CBS is down to one and a half men.
Charlie Sheen, star of the network’s hit show “Two and a Half Men,” was thrown off the show Monday afternoon by Warner Bros., the studio that produces the situation comedy.
The move to fire Sheen follows several weeks of highly public and vituperative battling by the actor against CBS, Warner Bros. and “Two and a Half Men” co-creator Chuck Lorre.
In a letter to Sheen’s lawyer outlining its reasons for his dismissal, Warner Bros. charged that the actor’s “erratic behavior” undermined production and said his tabloid lifestyle — which has included brushes with the law, accusations of violence toward women including two of his former wives, and hospital trips — has put him in breach of his contract.
Sheen’s “self-destructive conduct resulted in his hospitalization, his inability to work at all for a period and the rapid erosion of the cooperative and creative process necessary to produce the show,” lawyers representing the studio said in its letter to Sheen’s lawyer, Martin Singer. The letter goes on to say that Sheen’s admitted drug use and “furnishing of cocaine” to others puts him in violation of his contract.
“There is ample evidence supporting Warner Bros. reasonable good faith opinion that Mr. Sheen has committed felony offenses involving moral turpitude ... that have interfered with his ability to fully and completely render all material services required” under his contract, noted the letter.
Sheen’s lawyer said Warner Bros.’ position is “specious and without merit.” He expects to file a suit against the studio later this week. “We believe we will ultimately prevail.”
“Two and a Half Men” has been in limbo since January when CBS and Warner Bros. put the show on hiatus while Sheen took a forced leave to attend a rehabilitation facility. When Sheen opted to undergo rehab treatment at home instead of at a facility, CBS, Warner Bros. and Lorre began to question if he was taking the process seriously, according to the letter. Tensions then flared once the actor took to radio and TV interviews proclaiming he was ready to return to work, a view the network and studio did not share.
After Sheen disparaged Lorre, Warner Bros. and CBS in numerous interviews, the plug was pulled on the show for the remainder of the season. Sheen then hired pit bull attorney Singer, who threatened to sue Warner Bros. if the studio didn’t pay out his full contract, which runs through next season.
A few days later, Warner Bros. retained its own legal big gun — the firm of Munger, Tolles & Olson — which was seen as a signal that Sheen was headed for a legal showdown.
Neither CBS nor Warner Bros. would say if they would attempt to keep “Two and a Half Men” on the air without Sheen. The part Sheen plays — his character, Charlie, is a wealthy jingle writer who blows his money on girls and booze — could be recast. But without its longtime star, the sitcom may not stay on the top of the Nielsen ratings chart.
“I think it would be difficult to replace Charlie Sheen. People associate him so closely with the show, and with that character,” said Jason Maltby, a media buyer with Mindshare, whose clients include American Express, Ford and IBM.
It is not impossible to replace the star of a show.
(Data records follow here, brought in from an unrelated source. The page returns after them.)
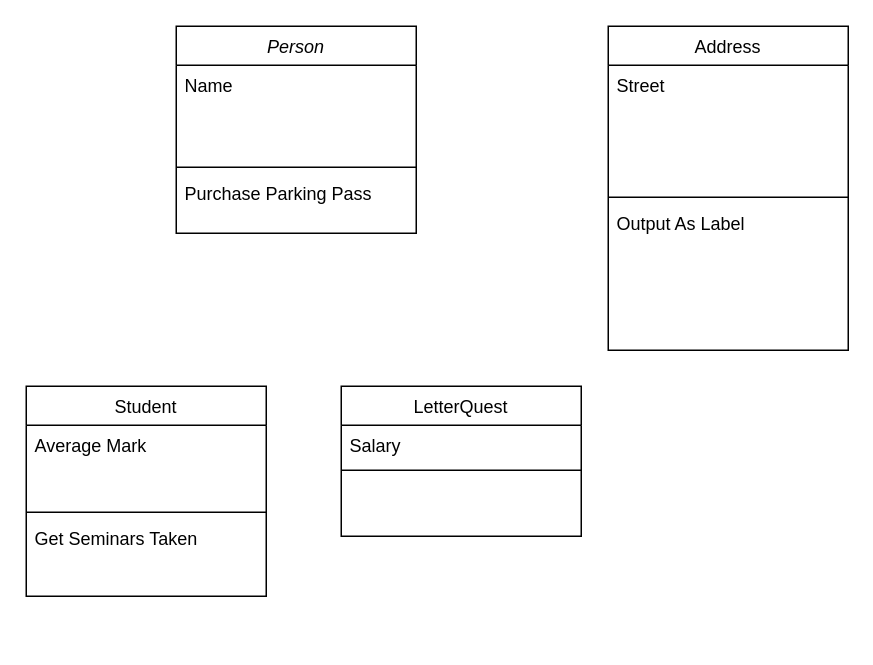
This is src/Letter_Quest_Diagram.drawio from LilianDm/IndividualProject, a draw.io file, before an edit. Source tidied: cells renumbered, new cells numbered last; positions are measured from the earlier drawing's top-left corner, leaving out a move shared by most shapes. Both pictures are drawn from the tidied source at 150%, with x=0, y=0 at pixel (26, 26).
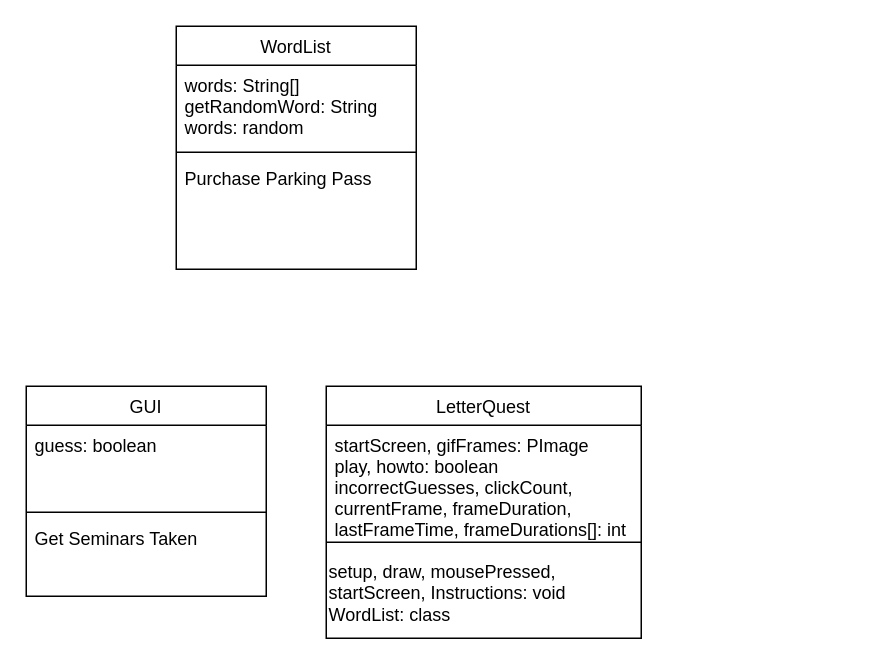
After the change.

Diff of the diagram source:
```diff
@@
 <mxGraphModel>
   <root>
     <mxCell id="0" />
     <mxCell id="1" parent="0" />
-    <mxCell id="2" value="Person" style="swimlane;fontStyle=2;align=center;verticalAlign=top;horizontal=1;startSize=26;rounded=0;shadow=0;strokeWidth=1;" parent="1" vertex="1">
-      <mxGeometry x="100" width="160" height="138" as="geometry" />
+    <mxCell id="2" value="WordList" style="swimlane;fontStyle=0;align=center;verticalAlign=top;horizontal=1;startSize=26;rounded=0;shadow=0;strokeWidth=1;" parent="1" vertex="1">
+      <mxGeometry x="100" width="160" height="162" as="geometry" />
     </mxCell>
-    <mxCell id="3" value="Name" style="text;align=left;verticalAlign=top;spacingLeft=4;spacingRight=4;overflow=hidden;" parent="2" vertex="1">
-      <mxGeometry y="26" width="160" height="64" as="geometry" />
+    <mxCell id="3" value="words: String[]&#10;getRandomWord: String&#10;words: random" style="text;align=left;verticalAlign=top;spacingLeft=4;spacingRight=4;overflow=hidden;" parent="2" vertex="1">
+      <mxGeometry y="26" width="160" height="54" as="geometry" />
     </mxCell>
     <mxCell id="4" style="line;html=1;strokeWidth=1;align=left;verticalAlign=middle;spacingTop=-1;spacingLeft=3;spacingRight=3;labelPosition=right;" parent="2" vertex="1">
-      <mxGeometry y="90" width="160" height="8" as="geometry" />
+      <mxGeometry y="80" width="160" height="8" as="geometry" />
     </mxCell>
     <mxCell id="5" value="Purchase Parking Pass" style="text;align=left;verticalAlign=top;spacingLeft=4;spacingRight=4;overflow=hidden;" parent="2" vertex="1">
-      <mxGeometry y="98" width="160" height="26" as="geometry" />
+      <mxGeometry y="88" width="160" height="64" as="geometry" />
     </mxCell>
-    <mxCell id="6" value="Student" style="swimlane;fontStyle=0;align=center;verticalAlign=top;horizontal=1;startSize=26;rounded=0;shadow=0;strokeWidth=1;" parent="1" vertex="1">
+    <mxCell id="6" value="GUI" style="swimlane;fontStyle=0;align=center;verticalAlign=top;horizontal=1;startSize=26;rounded=0;shadow=0;strokeWidth=1;" parent="1" vertex="1">
       <mxGeometry y="240" width="160" height="140" as="geometry" />
     </mxCell>
-    <mxCell id="7" value="Average Mark" style="text;align=left;verticalAlign=top;spacingLeft=4;spacingRight=4;overflow=hidden;rounded=0;shadow=0;html=0;" parent="6" vertex="1">
+    <mxCell id="7" value="guess: boolean&#10;" style="text;align=left;verticalAlign=top;spacingLeft=4;spacingRight=4;overflow=hidden;rounded=0;shadow=0;html=0;" parent="6" vertex="1">
       <mxGeometry y="26" width="160" height="54" as="geometry" />
     </mxCell>
     <mxCell id="8" style="line;html=1;strokeWidth=1;align=left;verticalAlign=middle;spacingTop=-1;spacingLeft=3;spacingRight=3;labelPosition=right;" parent="6" vertex="1">
       <mxGeometry y="80" width="160" height="8" as="geometry" />
     </mxCell>
     <mxCell id="9" value="Get Seminars Taken" style="text;align=left;verticalAlign=top;spacingLeft=4;spacingRight=4;overflow=hidden;" parent="6" vertex="1">
       <mxGeometry y="88" width="160" height="52" as="geometry" />
     </mxCell>
     <mxCell id="10" value="LetterQuest" style="swimlane;fontStyle=0;align=center;verticalAlign=top;horizontal=1;startSize=26;rounded=0;shadow=0;strokeWidth=1;" parent="1" vertex="1">
-      <mxGeometry x="210" y="240" width="160" height="100" as="geometry" />
+      <mxGeometry x="200" y="240" width="210" height="168" as="geometry" />
     </mxCell>
-    <mxCell id="11" value="Salary" style="text;align=left;verticalAlign=top;spacingLeft=4;spacingRight=4;overflow=hidden;" parent="10" vertex="1">
-      <mxGeometry y="26" width="160" height="26" as="geometry" />
+    <mxCell id="11" value="startScreen, gifFrames: PImage&#10;play, howto: boolean&#10;incorrectGuesses, clickCount, &#10;currentFrame, frameDuration, &#10;lastFrameTime, frameDurations[]: int" style="text;align=left;verticalAlign=top;spacingLeft=4;spacingRight=4;overflow=hidden;" parent="10" vertex="1">
+      <mxGeometry y="26" width="210" height="74" as="geometry" />
     </mxCell>
     <mxCell id="12" style="line;html=1;strokeWidth=1;align=left;verticalAlign=middle;spacingTop=-1;spacingLeft=3;spacingRight=3;labelPosition=right;" parent="10" vertex="1">
-      <mxGeometry y="52" width="160" height="8" as="geometry" />
+      <mxGeometry y="100" width="210" height="8" as="geometry" />
     </mxCell>
-    <mxCell id="13" value="Address" style="swimlane;fontStyle=0;align=center;verticalAlign=top;horizontal=1;startSize=26;rounded=0;shadow=0;strokeWidth=1;" parent="1" vertex="1">
-      <mxGeometry x="388" width="160" height="216" as="geometry" />
-    </mxCell>
-    <mxCell id="14" value="Street" style="text;align=left;verticalAlign=top;spacingLeft=4;spacingRight=4;overflow=hidden;" parent="13" vertex="1">
-      <mxGeometry y="26" width="160" height="84" as="geometry" />
-    </mxCell>
-    <mxCell id="15" style="line;html=1;strokeWidth=1;align=left;verticalAlign=middle;spacingTop=-1;spacingLeft=3;spacingRight=3;labelPosition=right;" parent="13" vertex="1">
-      <mxGeometry y="110" width="160" height="8" as="geometry" />
-    </mxCell>
-    <mxCell id="16" value="Output As Label" style="text;align=left;verticalAlign=top;spacingLeft=4;spacingRight=4;overflow=hidden;" parent="13" vertex="1">
-      <mxGeometry y="118" width="160" height="60" as="geometry" />
-    </mxCell>
+    <mxCell id="17" value="setup, draw, mousePressed,&lt;div&gt;startScreen, Instructions: void&lt;/div&gt;&lt;div&gt;WordList: class&lt;/div&gt;" style="text;html=1;align=left;verticalAlign=middle;strokeColor=none;fillColor=none;" parent="10" vertex="1">
+      <mxGeometry y="108" width="210" height="60" as="geometry" />
+    </mxCell>
   </root>
 </mxGraphModel>
```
Sheen himself once successfully replaced Michael J. Fox on the ABC hit “Spin City” when Fox had to leave the show because of his battle against Parkinson’s disease.
For CBS and Warner Bros., the loss of the show would be a big financial blow. “Two and a Half Men” anchors the network’s Monday night schedule and advertisers pay more than $200,000 per commercial to be on the show.
Warner Bros. also has a lot at stake in keeping the show on the air. Reruns of the show generate hundreds of millions of dollars for the studio, and lost episodes mean lost revenue.
For years, Sheen’s personal life seemed to have no effect on his ability to get work. Trips to rehab, messy divorces and even testifying about his penchant for prostitutes during the trial of Hollywood madam Heidi Fleiss didn’t stop the actor from raking in millions. His current deal for “Two and a Half Men” pays him about $2 million an episode when revenue from reruns is included.
Warner Bros., CBS and Lorre seem to be admitting that they were willing to overlook Sheen’s various issues with the law and substance abuse to keep the show going.
“While it was not anywhere close to an ideal working situation, Warner Bros. and CBS as well as Mr. Lorre continued to make accommodations for the off-camera (yet very public) aspects of Mr. Sheen’s life,” the letter said, adding “at each step, Warner Bros. CBS and Mr. Lorre expressed their wholehearted support for Mr. Sheen and concern for his health and well-being.”
That acknowledgement may give further fuel to critics who contend that Sheen’s bosses were willing to look the other way when he got into legal scrapes and was accused of violence toward women, but only got tough when he started trashing them.
Times staff writer Meg James contributed to this report.